> [Work instructions]:
Count the lines in the data below that have "import" in them, and reply with only that number.
───── Source data
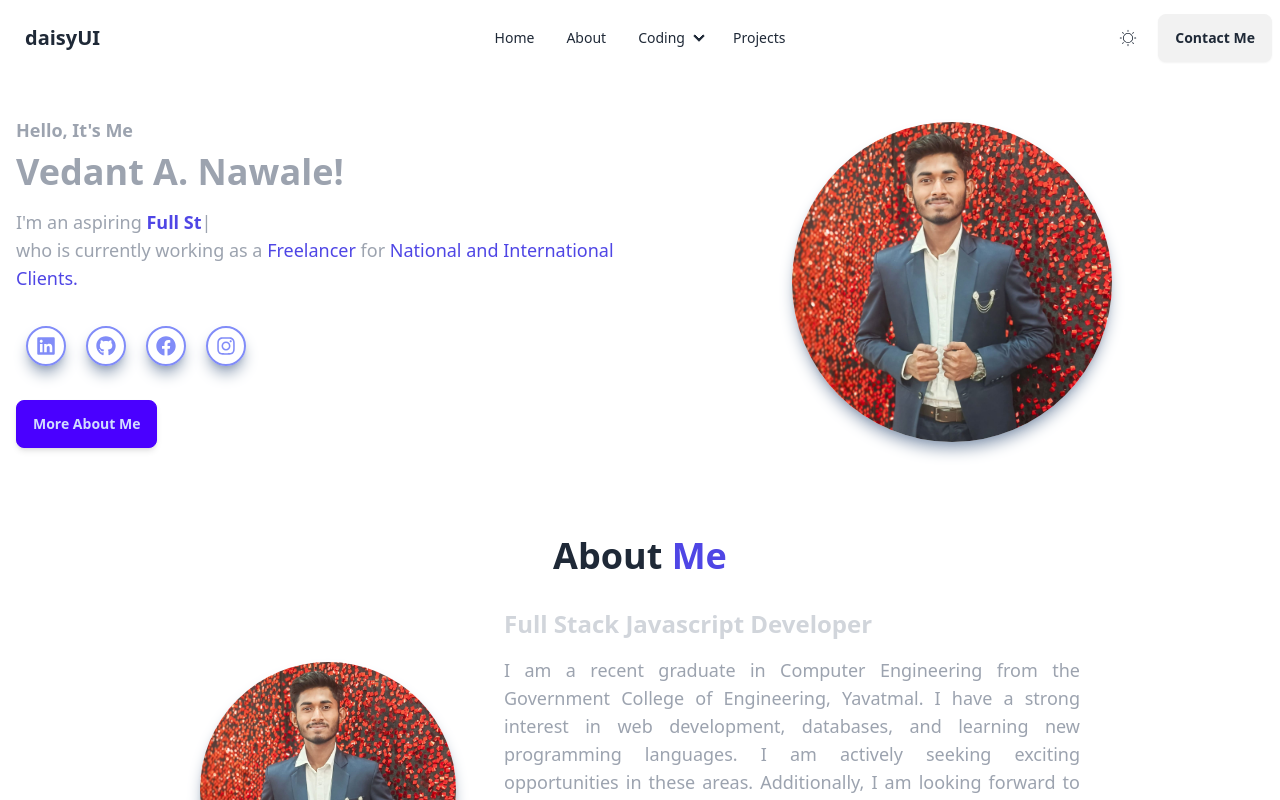
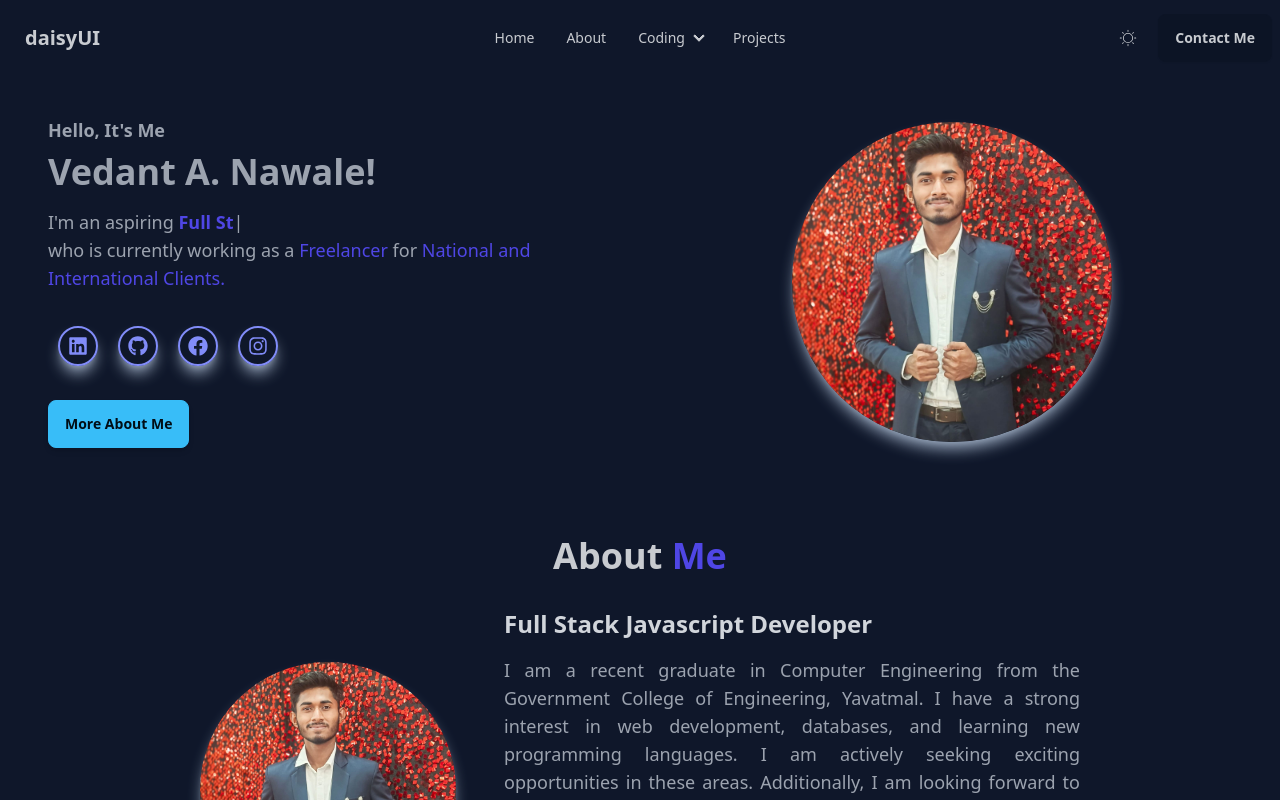
Before and after one commit to Vedantnawale/React-Portfolio, a React (Vite) app: page / in a window 1280 px wide. Shown: the top 800 px of the page. Built offline with nearby package versions, Linux system fonts and the light colour scheme; no server answers.

Commit message:
Theme Added

```diff
--- a/src/component/about/About.jsx
+++ b/src/component/about/About.jsx
@@ -29,7 +29,7 @@ const About = () => {
       <div className="container mx-auto flex flex-col-reverse md:flex-row items-center justify-between">
 
         {/* Left About Section */}
-        <div className="left-about text-center md:text-left md:w-1/2">
+        <div className="left-about text-center md:text-left pl-8 md:w-1/2">
           <h3 className="text-lg font-semibold text-gray-400">Hello, It's Me</h3>
           <h1 className="text-4xl font-bold text-gray-400 mt-2 animate-fadeInSlideUp">
             Vedant A. Nawale!
--- a/src/component/aboutme/AboutMe.jsx
+++ b/src/component/aboutme/AboutMe.jsx
@@ -1,5 +1,5 @@
 import React from 'react';
-import img from '../../assets/img/om.jpg'; // Adjust the path to your image file
+import img from '../../assets/img/om.jpg';
 
 const AboutMe = () => {
     return (
--- a/src/component/navbar/Navbar.jsx
+++ b/src/component/navbar/Navbar.jsx
@@ -1,44 +1,30 @@
-import React from 'react'
+import React, { useEffect, useState } from 'react';
 import { CiLight } from "react-icons/ci";
 
 const Navbar = () => {
+    const [theme, setTheme] = useState('night'); // Default to "night"
+
+    useEffect(() => {
+        // Load saved theme or default to "night"
+        const savedTheme = localStorage.getItem('theme') || 'night';
+        document.documentElement.setAttribute('data-theme', savedTheme);
+        setTheme(savedTheme);
+    }, []);
+
+    const toggleTheme = () => {
+        const newTheme = theme === 'dark' ? 'night' : 'dark';
+        document.documentElement.setAttribute('data-theme', newTheme);
+        setTheme(newTheme);
+        localStorage.setItem('theme', newTheme); // Save theme in localStorage
+    };
+
     return (
         <div className="navbar bg-base-100 text-lg">
             <div className="navbar-start">
-                <div className="dropdown">
-                    <div tabIndex={0} role="button" className="btn btn-ghost lg:hidden">
-                        <svg
-                            xmlns="http://www.w3.org/2000/svg"
-                            className="h-5 w-5"
-                            fill="none"
-                            viewBox="0 0 24 24"
-                            stroke="currentColor">
-                            <path
-                                strokeLinecap="round"
-                                strokeLinejoin="round"
-                                strokeWidth="2"
-                                d="M4 6h16M4 12h8m-8 6h16" />
-                        </svg>
-                    </div>
-                    <ul
-                        tabIndex={0}
-                        className="menu menu-sm dropdown-content bg-base-100 rounded-box z-[1] mt-3 w-52 p-2 shadow">
-                        <li><a>Home</a></li>
-                        <li><a>About</a></li>
-                        <li>
-                            <a>Blogs</a>
-                            <ul className="p-2">
-                                <li><a>Submenu 1</a></li>
-                                <li><a>Submenu 2</a></li>
-                            </ul>
-                        </li>
-                        <li><a>Item 3</a></li>
-                    </ul>
-                </div>
                 <a className="btn btn-ghost text-xl">daisyUI</a>
             </div>
             <div className="navbar-center hidden lg:flex">
-                <ul className="menu menu-horizontal px-1">
+            <ul className="menu menu-horizontal px-1">
                     <li><a>Home</a></li>
                     <li><a>About</a></li>
                     <li>
@@ -54,11 +40,13 @@ const Navbar = () => {
                 </ul>
             </div>
             <div className="navbar-end">
-                <button className='m-5 text-xl'><CiLight /></button>
+                <button className="m-5 text-xl" onClick={toggleTheme}>
+                    <CiLight />
+                </button>
                 <a className="btn hover:bg-gray-400 hover:text-black">Contact Me</a>
             </div>
         </div>
-    )
-}
+    );
+};
 
-export default Navbar
+export default Navbar;
--- a/src/index.css
+++ b/src/index.css
@@ -1,3 +1,21 @@
 @tailwind base;
 @tailwind components;
 @tailwind utilities;
+
+/* Light Theme (default) */
+.light {
+    --bg-color: white;
+    --text-color: black;
+  }
+
+  /* Dark Theme */
+  .dark {
+    --bg-color: black;
+    --text-color: white;
+  }
+
+  /* Apply the variables */
+  body {
+    background-color: var(--bg-color);
+    color: var(--text-color);
+  }
--- a/tailwind.config.js
+++ b/tailwind.config.js
@@ -1,5 +1,6 @@
 /** @type {import('tailwindcss').Config} */
 export default {
+  darkMode: 'class', // Use the 'class' strategy for toggling,
   content: [
     "./index.html",
     "./src/**/*.{js,ts,jsx,tsx}",
@@ -14,6 +15,10 @@ export default {
     animation: {
       fadeInSlideUp: 'fadeInSlideUp 2s ease-out forwards',
     },
+    extend: {},
   },
   plugins: [require('daisyui')],
+  daisyui: {
+    themes: ['dark', 'night'], // Add "dark" and "night" themes
+  },
 }
```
──────────
> [Answer to the problem]:
7